→ **Work required**: All records below are to be duplicated exactly, with every picture excluded.

________________________

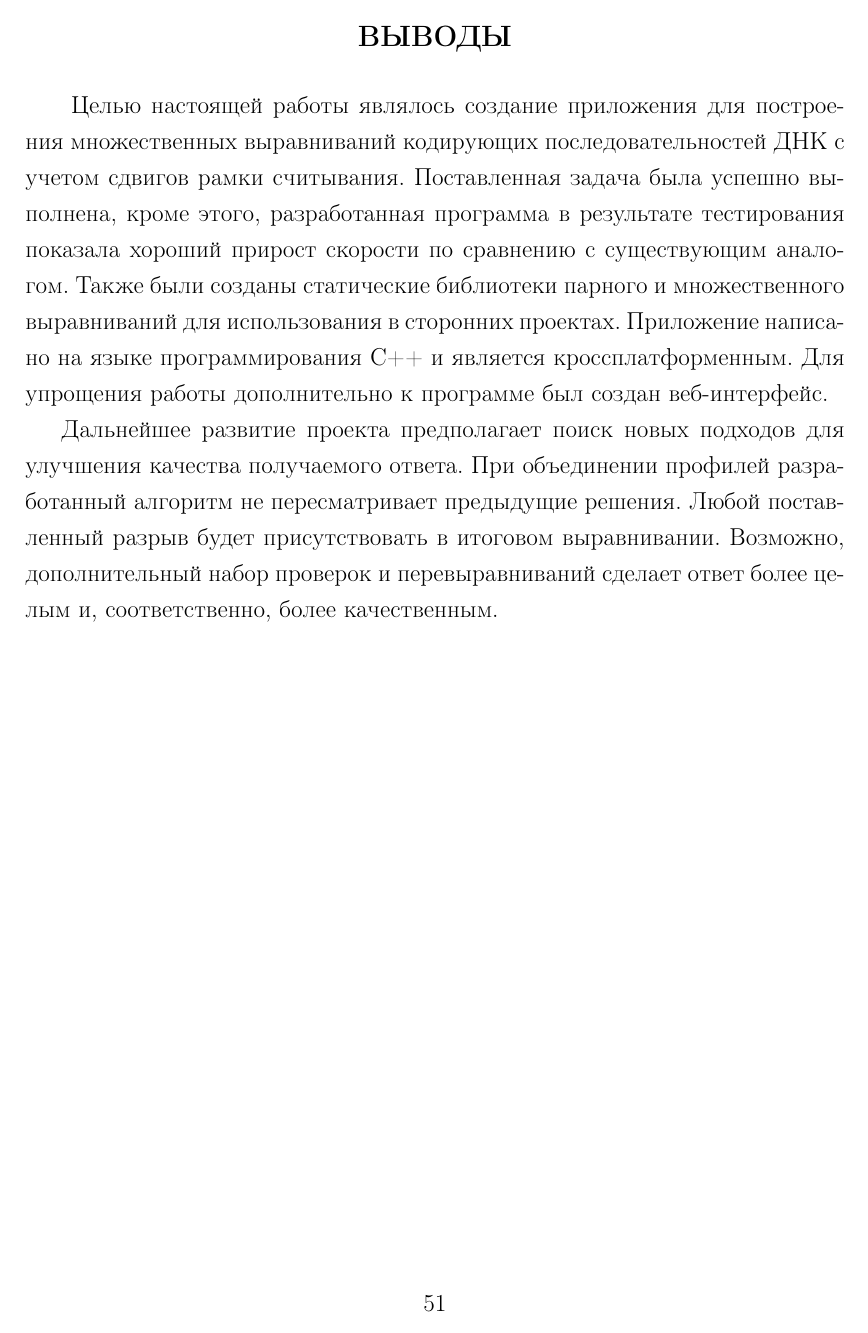
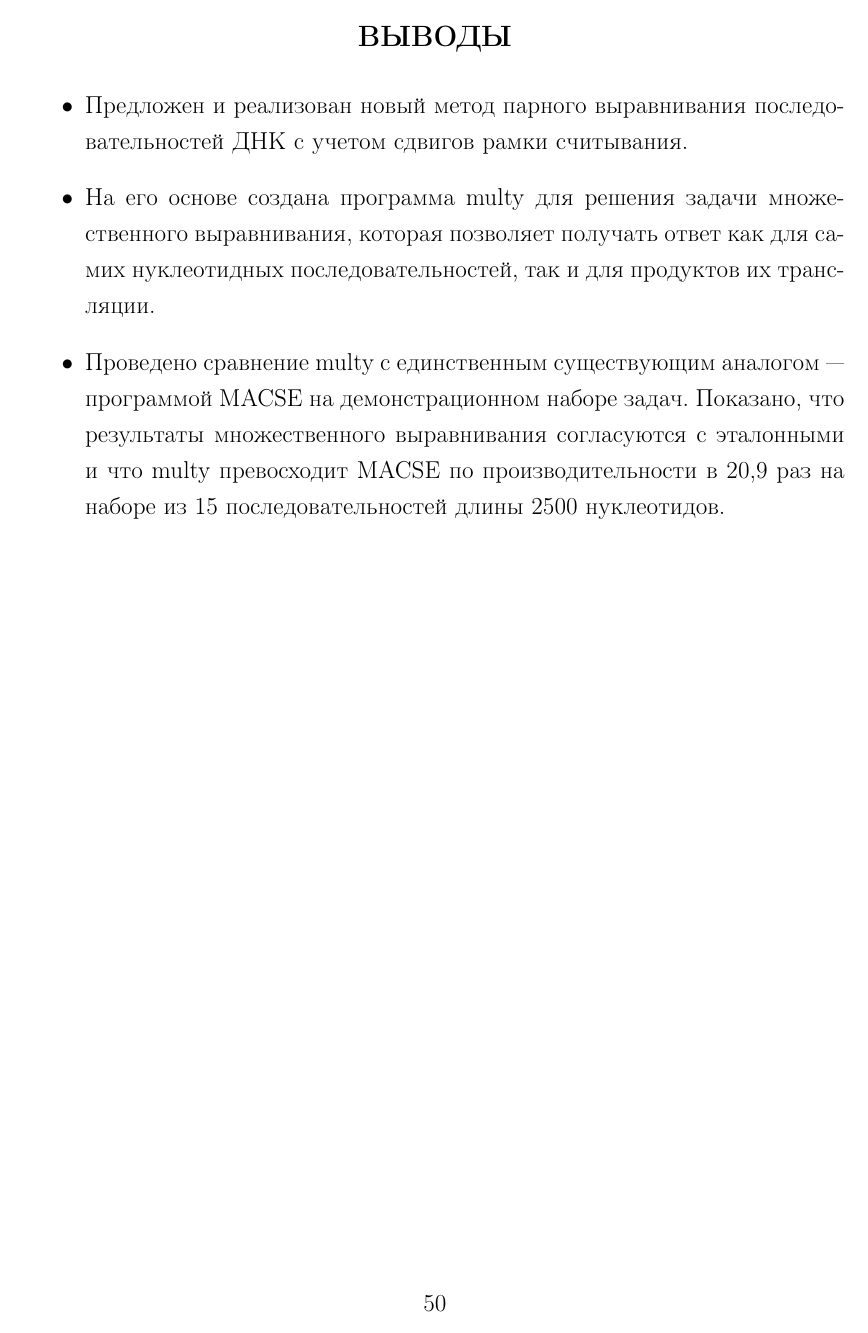
Before and after one commit to BioInfoTools/MACSE, a LaTeX thesis (Documentation/DiplomProject.tex, which reads Documentation/Conclusion.tex): page 52 of 54 before the commit and page 51 of 54 after it. Compiled offline with pdfLaTeX.

Commit message:
готовая записка

```diff
--- a/Documentation/Conclusion.tex
+++ b/Documentation/Conclusion.tex
@@ -1,5 +1,10 @@
 \newpage
 \part*{\large \centering ВЫВОДЫ}
 \addcontentsline{toc}{part}{ВЫВОДЫ}
-\hspace{\parindent} Целью настоящей работы являлось создание приложения для построения множественных выравниваний кодирующих последовательностей ДНК с учетом сдвигов рамки считывания. Поставленная задача была успешно выполнена, кроме этого, разработанная программа в результате тестирования показала хороший прирост скорости по сравнению с существующим аналогом. Также были созданы статические библиотеки парного и множественного выравниваний для использования в сторонних проектах. Приложение написано на языке программирования C++ и является кроссплатформенным. Для упрощения работы дополнительно к программе был создан веб-интерфейс.\\
-\indent Дальнейшее развитие проекта предполагает поиск новых подходов для улучшения качества получаемого ответа. При объединении профилей разработанный алгоритм не пересматривает предыдущие решения. Любой поставленный разрыв будет присутствовать в итоговом выравнивании. Возможно, дополнительный набор проверок и перевыравниваний сделает ответ более целым и, соответственно, более качественным.
+\begin{itemize}
+\item Предложен и реализован новый метод парного выравнивания последовательностей ДНК с учетом сдвигов рамки считывания.
+\item На его основе создана программа multy для решения задачи множественного выравнивания, которая позволяет получать ответ как для самих нуклеотидных последовательностей, так и для продуктов их трансляции.
+\item Проведено сравнение multy с единственным существующим аналогом --- программой MACSE на демонстрационном наборе задач. Показано, что результаты множественного выравнивания согласуются с эталонными и что multy превосходит MACSE по производительности в 20,9 раз на наборе из 15 последовательностей длины 2500 нуклеотидов.
+\end{itemize}
+
+\newpage
```
Also changed, not shown: Documentation/DiplomProject.tex (+2 -2 lines), Documentation/DiplomProject.pdf, Documentation/Conclusion.tex (4 more changed lines).
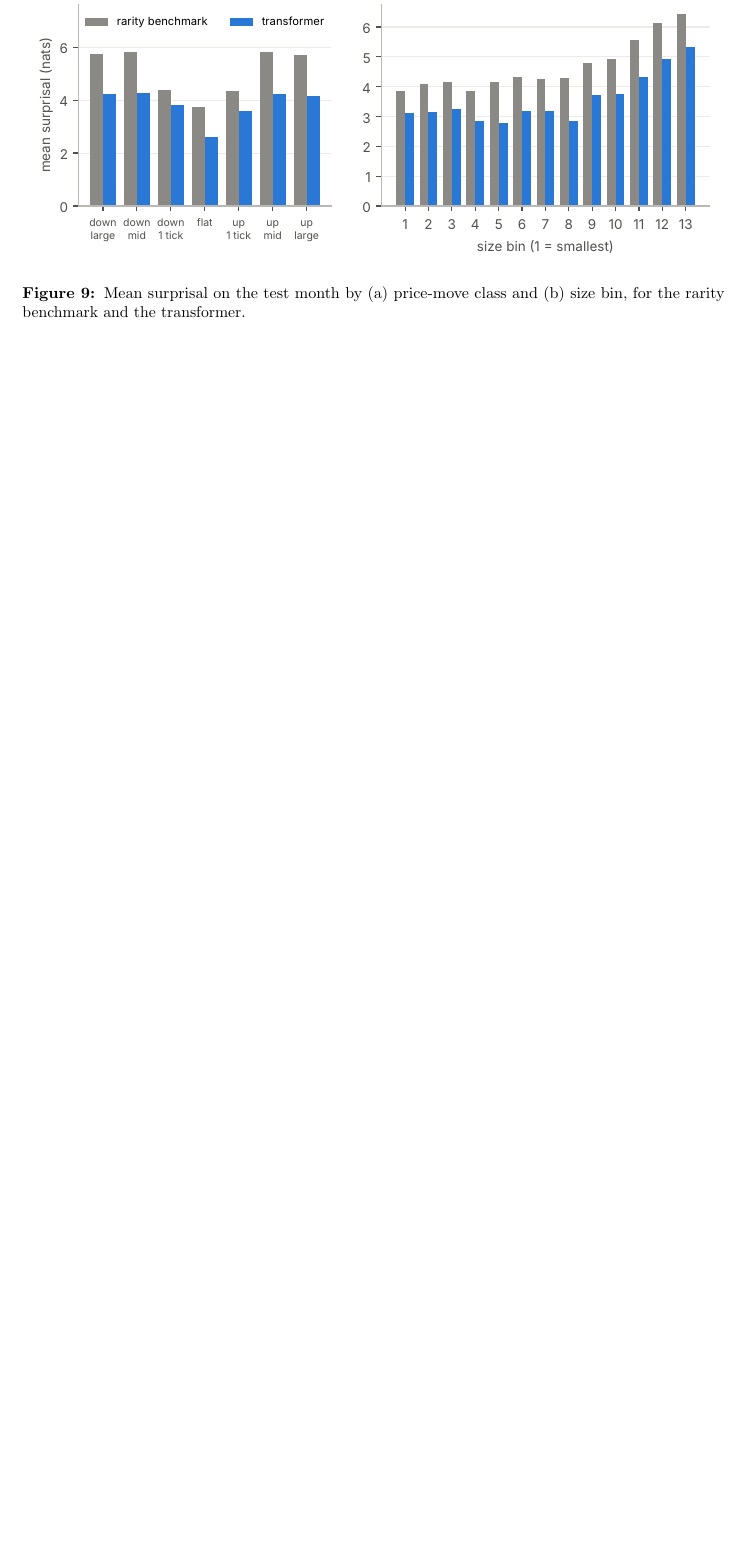
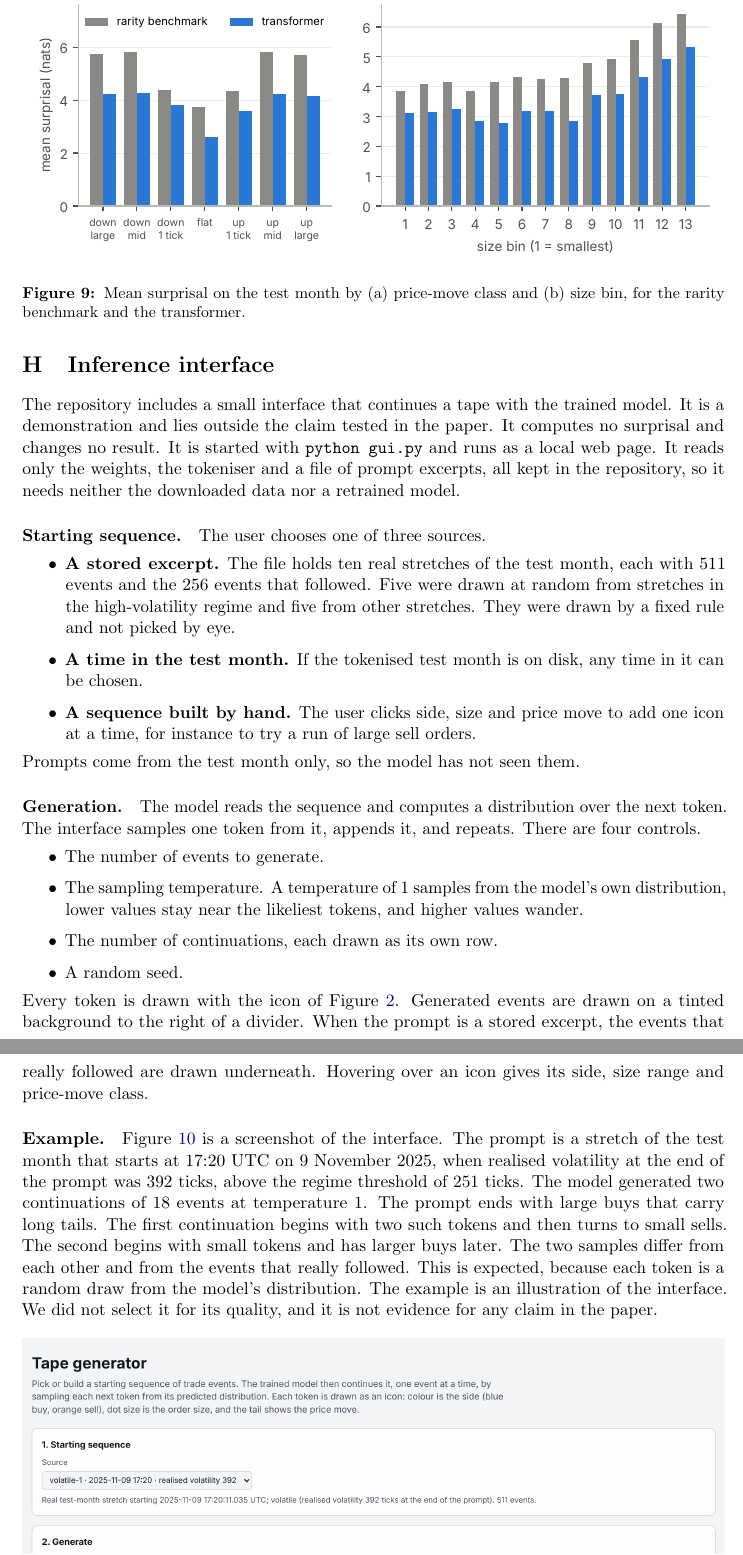
Before and after one commit to nav-nab/tape-perplexity, a LaTeX paper (paper/main.tex): part of page 16 of 16 before the commit and two parts of pages 16 and 17 of 18 after it, the two joined at a grey line, cut so that both start at the same text, the shorter picture padded with empty space. Compiled offline with pdfLaTeX.

Commit message:
Paper: add appendix on the inference interface with a screenshot of a generation example
Co-Authored-By: Claude Sonnet 5.5 <noreply@anthropic.com>
Claude-Session: https://claude.ai/code/session_01MKiBCwCD6tfHXPnXcEZBUa

```diff
--- a/paper/main.tex
+++ b/paper/main.tex
@@ -685,3 +685,46 @@ Flat moves are the least surprising, and large trades are the most surprising.
 \end{figure}
 
 %% ------------------------------------------------------------------------------------
+\section{Inference interface}\label{app:gui}
+
+The repository includes a small interface that continues a tape with the trained model.
+It is a demonstration and lies outside the claim tested in the paper.
+It computes no surprisal and changes no result.
+It is started with \texttt{python gui.py} and runs as a local web page.
+It reads only the weights, the tokeniser and a file of prompt excerpts, all kept in the repository, so it needs neither the downloaded data nor a retrained model.
+
+\paragraph{Starting sequence.}
+The user chooses one of three sources.
+\begin{itemize}
+  \item \textbf{A stored excerpt.} The file holds ten real stretches of the test month, each with 511 events and the 256 events that followed. Five were drawn at random from stretches in the high-volatility regime and five from other stretches. They were drawn by a fixed rule and not picked by eye.
+  \item \textbf{A time in the test month.} If the tokenised test month is on disk, any time in it can be chosen.
+  \item \textbf{A sequence built by hand.} The user clicks side, size and price move to add one icon at a time, for instance to try a run of large sell orders.
+\end{itemize}
+Prompts come from the test month only, so the model has not seen them.
+
+\paragraph{Generation.}
+The model reads the sequence and computes a distribution over the next token.
+The interface samples one token from it, appends it, and repeats.
+There are four controls.
+\begin{itemize}
+  \item The number of events to generate.
+  \item The sampling temperature. A temperature of 1 samples from the model's own distribution, lower values stay near the likeliest tokens, and higher values wander.
+  \item The number of continuations, each drawn as its own row.
+  \item A random seed.
+\end{itemize}
+Every token is drawn with the icon of \cref{fig:key}.
+Generated events are drawn on a tinted background to the right of a divider.
+When the prompt is a stored excerpt, the events that really followed are drawn underneath.
+Hovering over an icon gives its side, size range and price-move class.
+
+\paragraph{Example.}
+\Cref{fig:gui} is a screenshot of the interface.
+The prompt is a stretch of the test month that starts at 17:20 UTC on 9 November 2025, when realised volatility at the end of the prompt was 392 ticks, above the regime threshold of \Thr{} ticks.
+The model generated two continuations of 18 events at temperature 1.
+The prompt ends with large buys that carry long tails.
+The first continuation begins with two such tokens and then turns to small sells.
+The second begins with small tokens and has larger buys later.
+The two samples differ from each other and from the events that really followed.
+This is expected, because each token is a random draw from the model's distribution.
+The example is an illustration of the interface.
+We did not select it for its quality, and it is not evidence for any claim in the paper.
```
Also changed, not shown: docs/design-log.md (+1 -0 lines), paper/figures/gui_example.png (added), paper/main.pdf, paper/main.tex (12 more changed lines), 1 other file.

________________________

→ **Your response**:
Before and after one commit to BioInfoTools/MACSE, a LaTeX thesis (Documentation/DiplomProject.tex, which reads Documentation/Conclusion.tex): page 52 of 54 before the commit and page 51 of 54 after it. Compiled offline with pdfLaTeX.

Commit message:
готовая записка

```diff
--- a/Documentation/Conclusion.tex
+++ b/Documentation/Conclusion.tex
@@ -1,5 +1,10 @@
 \newpage
 \part*{\large \centering ВЫВОДЫ}
 \addcontentsline{toc}{part}{ВЫВОДЫ}
-\hspace{\parindent} Целью настоящей работы являлось создание приложения для построения множественных выравниваний кодирующих последовательностей ДНК с учетом сдвигов рамки считывания. Поставленная задача была успешно выполнена, кроме этого, разработанная программа в результате тестирования показала хороший прирост скорости по сравнению с существующим аналогом. Также были созданы статические библиотеки парного и множественного выравниваний для использования в сторонних проектах. Приложение написано на языке программирования C++ и является кроссплатформенным. Для упрощения работы дополнительно к программе был создан веб-интерфейс.\\
-\indent Дальнейшее развитие проекта предполагает поиск новых подходов для улучшения качества получаемого ответа. При объединении профилей разработанный алгоритм не пересматривает предыдущие решения. Любой поставленный разрыв будет присутствовать в итоговом выравнивании. Возможно, дополнительный набор проверок и перевыравниваний сделает ответ более целым и, соответственно, более качественным.
+\begin{itemize}
+\item Предложен и реализован новый метод парного выравнивания последовательностей ДНК с учетом сдвигов рамки считывания.
+\item На его основе создана программа multy для решения задачи множественного выравнивания, которая позволяет получать ответ как для самих нуклеотидных последовательностей, так и для продуктов их трансляции.
+\item Проведено сравнение multy с единственным существующим аналогом --- программой MACSE на демонстрационном наборе задач. Показано, что результаты множественного выравнивания согласуются с эталонными и что multy превосходит MACSE по производительности в 20,9 раз на наборе из 15 последовательностей длины 2500 нуклеотидов.
+\end{itemize}
+
+\newpage
```
Also changed, not shown: Documentation/DiplomProject.tex (+2 -2 lines), Documentation/DiplomProject.pdf, Documentation/Conclusion.tex (4 more changed lines).
Before and after one commit to nav-nab/tape-perplexity, a LaTeX paper (paper/main.tex): part of page 16 of 16 before the commit and two parts of pages 16 and 17 of 18 after it, the two joined at a grey line, cut so that both start at the same text, the shorter picture padded with empty space. Compiled offline with pdfLaTeX.

Commit message:
Paper: add appendix on the inference interface with a screenshot of a generation example
Co-Authored-By: Claude Sonnet 5.5 <noreply@anthropic.com>
Claude-Session: https://claude.ai/code/session_01MKiBCwCD6tfHXPnXcEZBUa

```diff
--- a/paper/main.tex
+++ b/paper/main.tex
@@ -685,3 +685,46 @@ Flat moves are the least surprising, and large trades are the most surprising.
 \end{figure}
 
 %% ------------------------------------------------------------------------------------
+\section{Inference interface}\label{app:gui}
+
+The repository includes a small interface that continues a tape with the trained model.
+It is a demonstration and lies outside the claim tested in the paper.
+It computes no surprisal and changes no result.
+It is started with \texttt{python gui.py} and runs as a local web page.
+It reads only the weights, the tokeniser and a file of prompt excerpts, all kept in the repository, so it needs neither the downloaded data nor a retrained model.
+
+\paragraph{Starting sequence.}
+The user chooses one of three sources.
+\begin{itemize}
+  \item \textbf{A stored excerpt.} The file holds ten real stretches of the test month, each with 511 events and the 256 events that followed. Five were drawn at random from stretches in the high-volatility regime and five from other stretches. They were drawn by a fixed rule and not picked by eye.
+  \item \textbf{A time in the test month.} If the tokenised test month is on disk, any time in it can be chosen.
+  \item \textbf{A sequence built by hand.} The user clicks side, size and price move to add one icon at a time, for instance to try a run of large sell orders.
+\end{itemize}
+Prompts come from the test month only, so the model has not seen them.
+
+\paragraph{Generation.}
+The model reads the sequence and computes a distribution over the next token.
+The interface samples one token from it, appends it, and repeats.
+There are four controls.
+\begin{itemize}
+  \item The number of events to generate.
+  \item The sampling temperature. A temperature of 1 samples from the model's own distribution, lower values stay near the likeliest tokens, and higher values wander.
+  \item The number of continuations, each drawn as its own row.
+  \item A random seed.
+\end{itemize}
+Every token is drawn with the icon of \cref{fig:key}.
+Generated events are drawn on a tinted background to the right of a divider.
+When the prompt is a stored excerpt, the events that really followed are drawn underneath.
+Hovering over an icon gives its side, size range and price-move class.
+
+\paragraph{Example.}
+\Cref{fig:gui} is a screenshot of the interface.
+The prompt is a stretch of the test month that starts at 17:20 UTC on 9 November 2025, when realised volatility at the end of the prompt was 392 ticks, above the regime threshold of \Thr{} ticks.
+The model generated two continuations of 18 events at temperature 1.
+The prompt ends with large buys that carry long tails.
+The first continuation begins with two such tokens and then turns to small sells.
+The second begins with small tokens and has larger buys later.
+The two samples differ from each other and from the events that really followed.
+This is expected, because each token is a random draw from the model's distribution.
+The example is an illustration of the interface.
+We did not select it for its quality, and it is not evidence for any claim in the paper.
```
Also changed, not shown: docs/design-log.md (+1 -0 lines), paper/figures/gui_example.png (added), paper/main.pdf, paper/main.tex (12 more changed lines), 1 other file.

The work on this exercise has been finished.